Social app prototype

A more social way to read books on your Kindle app.

User research • Interaction design • Prototyping • Usability testing

The brief

Our brief was to extend the Kindle app, to increase customer engagement. People love reading and talking about books, and they love to have access to books via the Kindle app. We were asked to design a way to bring those two activities together, to create a more social experience for readers.

The solution

An extension to the existing Kindle smartphone app, that allows users to scan, share and chat about books with their friends, wherever they are.

Project length

2 weeks

Team members

Manuel Capurso, Ellie McCarey, Emily O’Byrne 

My role

Survey design and distribution, competitive analysis, user interviewing, sketching, wireframing, remote usability testing using Skype and InVision, pitch writing


Surveys and interviews

We began our research by designing and distributing a survey to understand how, where and with whom people liked to discuss books. We distributed the survey via social media and book club forums and gathered 143 responses. We followed up with in depth interviews with 8 book lovers.

Competitive analysis

Along side our user research we also investigated potential conpetitors for our new features. We started with book reading and discussion apps and sites like Goodreads, Scribd, Medium, iBooks, and the Richard & Judy Bookclub. We also looked at sharing and chat apps for books, music and photos: Spotify, Soundcloud, Whatsapp, Snapchat, Path, Tango, and Instagram. Among the digital book platforms none offered a service of scanning, chatting and sharing books in real time, and there was no integration from these apps into mainstream chat apps.

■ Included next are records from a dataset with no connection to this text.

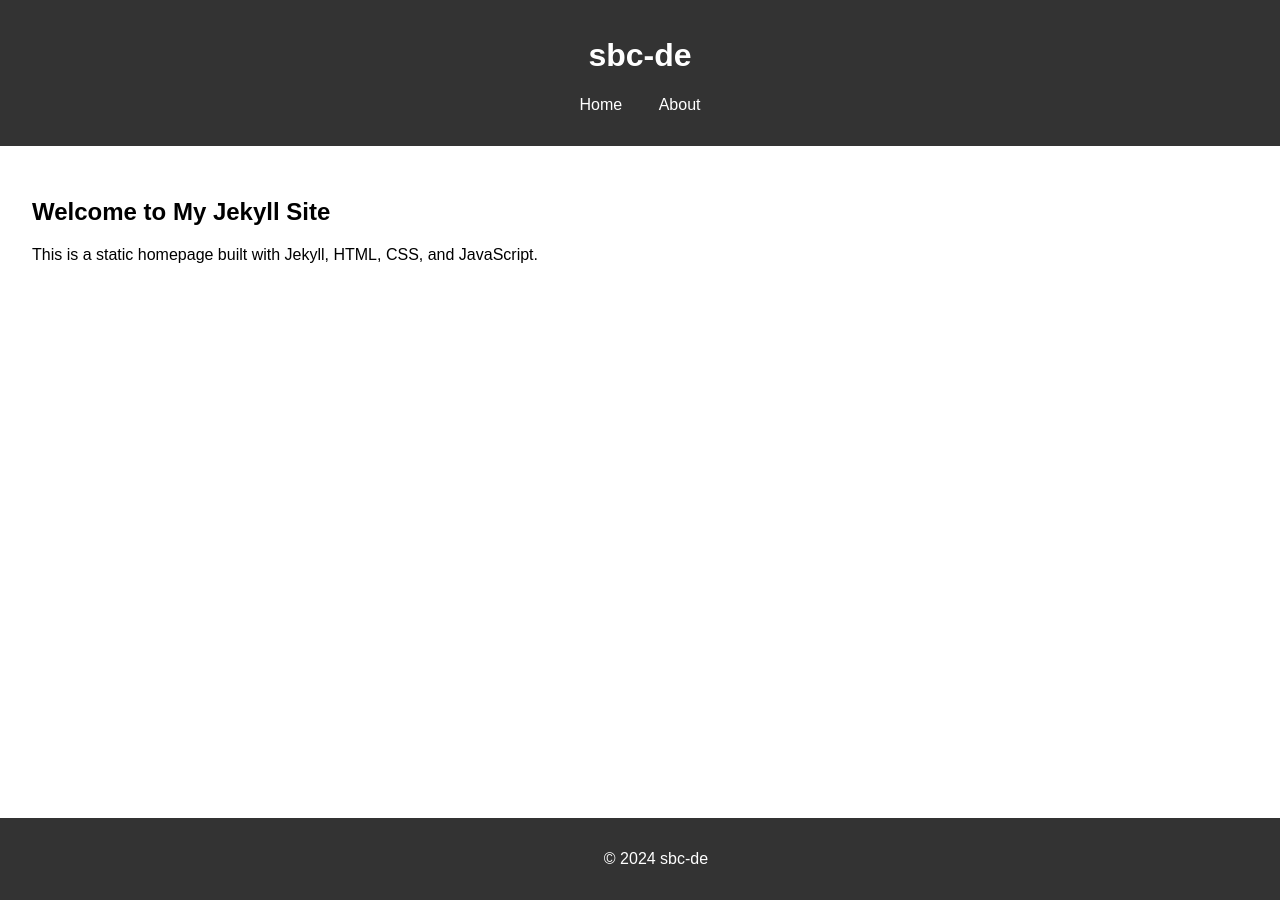
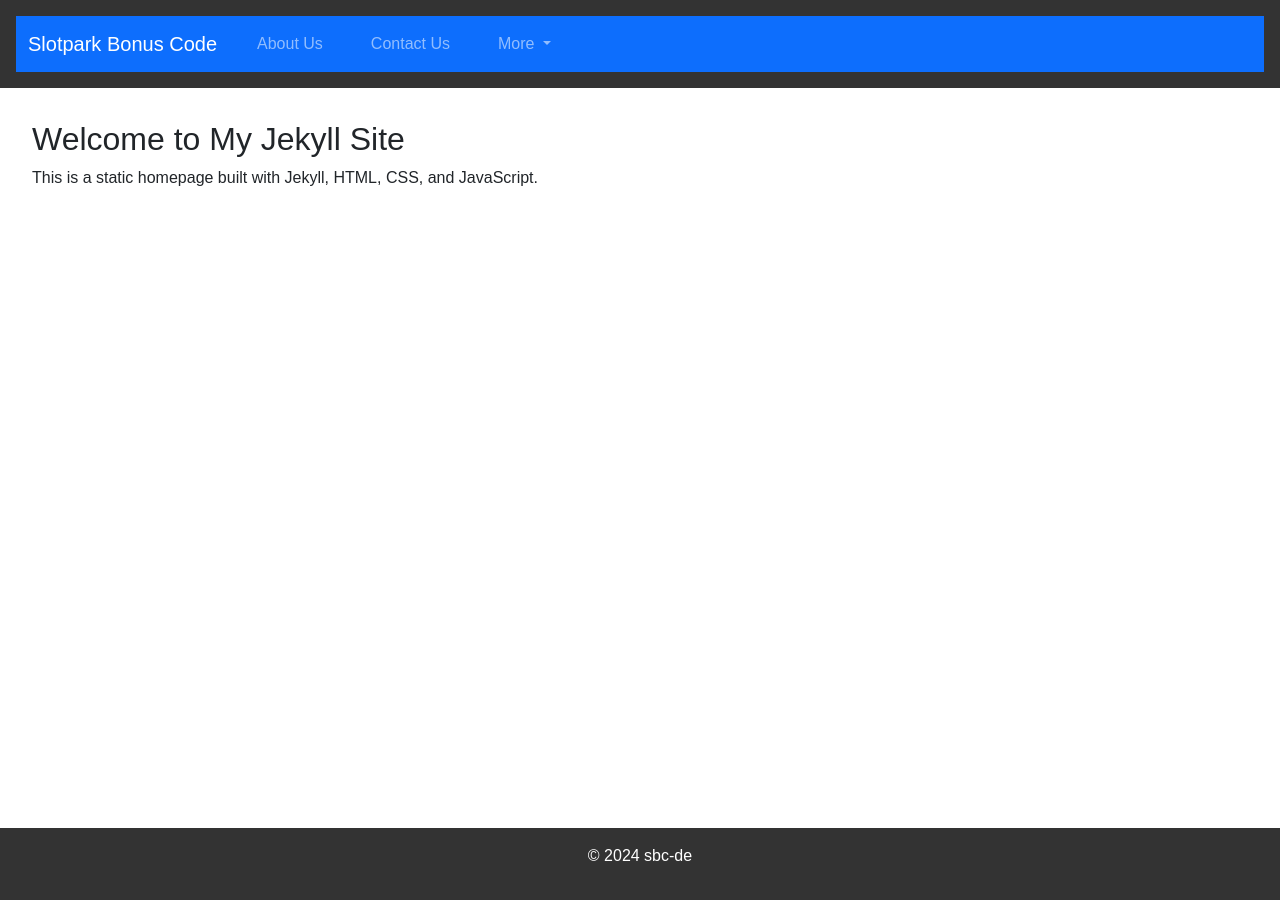
Before and after one commit to Prollad99/sbc-de, a Jekyll site: the page built from index.html, in a window 1280 px wide. Built offline with Jekyll 4.4.1, drawn with Linux system fonts in a browser that asks for light colours.

Commit message:
Update home.html

```diff
--- a/_layouts/home.html
+++ b/_layouts/home.html
@@ -4,16 +4,38 @@
   <meta charset="UTF-8">
   <meta name="viewport" content="width=device-width, initial-scale=1.0">
   <title>{{ site.title }}</title>
+  <link href="https://cdn.jsdelivr.net/npm/bootstrap@5.1.3/dist/css/bootstrap.min.css" rel="stylesheet">
   <link rel="stylesheet" href="{{ '/assets/css/style.css' | relative_url }}">
 </head>
 <body>
   <header>
-    <h1>{{ site.title }}</h1>
-    <nav>
-      <ul>
-        <li><a href="/">Home</a></li>
-        <li><a href="/about">About</a></li>
-      </ul>
+    <nav class="navbar navbar-expand-lg navbar-dark bg-primary">
+      <div class="container-fluid">
+        <a class="navbar-brand" href="https://slotparkbonuscode.de/">Slotpark Bonus Code</a>
+        <button class="navbar-toggler" type="button" data-bs-toggle="collapse" data-bs-target="#navbarNavDarkDropdown" aria-controls="navbarNavDarkDropdown" aria-expanded="false" aria-label="Toggle navigation">
+          <span class="navbar-toggler-icon"></span>
+        </button>
+        <div class="collapse navbar-collapse" id="navbarNavDarkDropdown">
+          <ul class="navbar-nav">
+            <li class="nav-item">
+              <a class="nav-link" href="{{ '/about-us.html' | relative_url }}">About Us</a>
+            </li>
+            <li class="nav-item">
+              <a class="nav-link" href="{{ '/contact-us.html' | relative_url }}">Contact Us</a>
+            </li>
+            <li class="nav-item dropdown">
+              <a class="nav-link dropdown-toggle" href="#" id="navbarDarkDropdownMenuLink" role="button" data-bs-toggle="dropdown" aria-expanded="false">
+                More
+              </a>
+              <ul class="dropdown-menu dropdown-menu-light" aria-labelledby="navbarDarkDropdownMenuLink">
+                <li><a class="dropdown-item" href="{{ '/privacy-policy.html' | relative_url }}">Privacy Policy</a></li>
+                <li><a class="dropdown-item" href="{{ '/disclaimer.html' | relative_url }}">Disclaimer</a></li>
+                <li><a class="dropdown-item" href="{{ '/dmca.html' | relative_url }}">DMCA</a></li>
+              </ul>
+            </li>
+          </ul>
+        </div>
+      </div>
     </nav>
   </header>
   <main>
@@ -22,6 +44,7 @@
   <footer>
     <p>&copy; {{ site.time | date: '%Y' }} {{ site.title }}</p>
   </footer>
+  <script src="https://cdn.jsdelivr.net/npm/bootstrap@5.1.3/dist/js/bootstrap.bundle.min.js"></script>
   <script src="{{ '/assets/js/main.js' | relative_url }}"></script>
 </body>
 </html>
```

Contextual enquiry

We also looked closely at the existing Kindle app, recording users as they looked for books. One of the users noted they couldn’t share books from the app easily, and overall they found navigating the app difficult. This led us to think about ways to help user find books more easily.

Research findings

People mostly get recommendations for books from friends and colleagues. Reviews do play a part, but people treat them with a little scepticism and often deliberately read the best and worst reviews to get a balanced view. We therefore looked for ways to help people give and save the recommendations they get from friends, and to access reviews more easily - for instance online reviews about a book in a bookstore.

People do love to discuss books, as our brief suggested, but mostly with people they know, and informally as part of other social occasions. Only a minority belong to, or would like to join, any kind of book club. Our social features should extend existing networks, rather than competing with them. Focusing our design on smartphones would give people access to our sharing tools where ever they are talking about books: at work, at home, or in cafes or pubs.

Even devoted e-reader users also love and use printed books. Using the scanning facilities in a smartphone means people can bring physical books into the app for searching and sharing.


To attract readers to the new social features, we needed to make the Kindle App the fastest and easiest way to share a book. We did extra research into mobile chat apps to understand how they tackled this design problem. We paid particular attention to apps that focused on easy sharing of music, photos and videos.

Evolving the share feature

We also needed to balance sharing within the Kindle App with sharing on readers’ existing networks. It can be difficult to drive take-up of an app if it relies on all the people in a social group downloading it too.

  1. Kindle and external networks have equal weight: cluttered and confusing for users.
  2. ‘Flick’ your book to any network. Nice for users, but too little focus on the Kindle network.
  3. Kindle network has riority but other networks are available.
Wireframe iterations of the share feature

Usability testing

Once we had a prototype in InVision, we carried out recorded usability tests with readers from our research pool, using Skype and Quicktime. The first test showed that the app was easy to learn. Our design was consistent, the tester recognised key features when they reappeared later in the app flow.

My Kindle 2.png

We did realise we needed to pay more attention to context, only presenting the user with relevant options for their current flow. In some cases we could remove options entirely. For instance, if a user is scanning a book they might want to choose between ‘save’ and ‘share’. But if they are scanning while composing a chat message, they probably want to add the book to their message, so we can take that action for them.

Our tester felt scanning in general was too cumbersome. We simplified the feature in the next iteration and it worked much better for the next tester.

Usability testing over Skype

For this short project we focused on features that would appeal to the majority of the readers we contacted in our research: sharing books, scanning books, and chatting with their book- loving friends. In our research we did discover a group of readers who love more organised book discussion groups, both online and face to face.

If we had more time, we would consider developing features for these readers. Calendar integration to help them organise their meetings. Suggestions and voting would help them decide which books to read. These would appeal to groups currently using Goodreads, and help attract them to the Kindle App.

Emily O'ByrneWork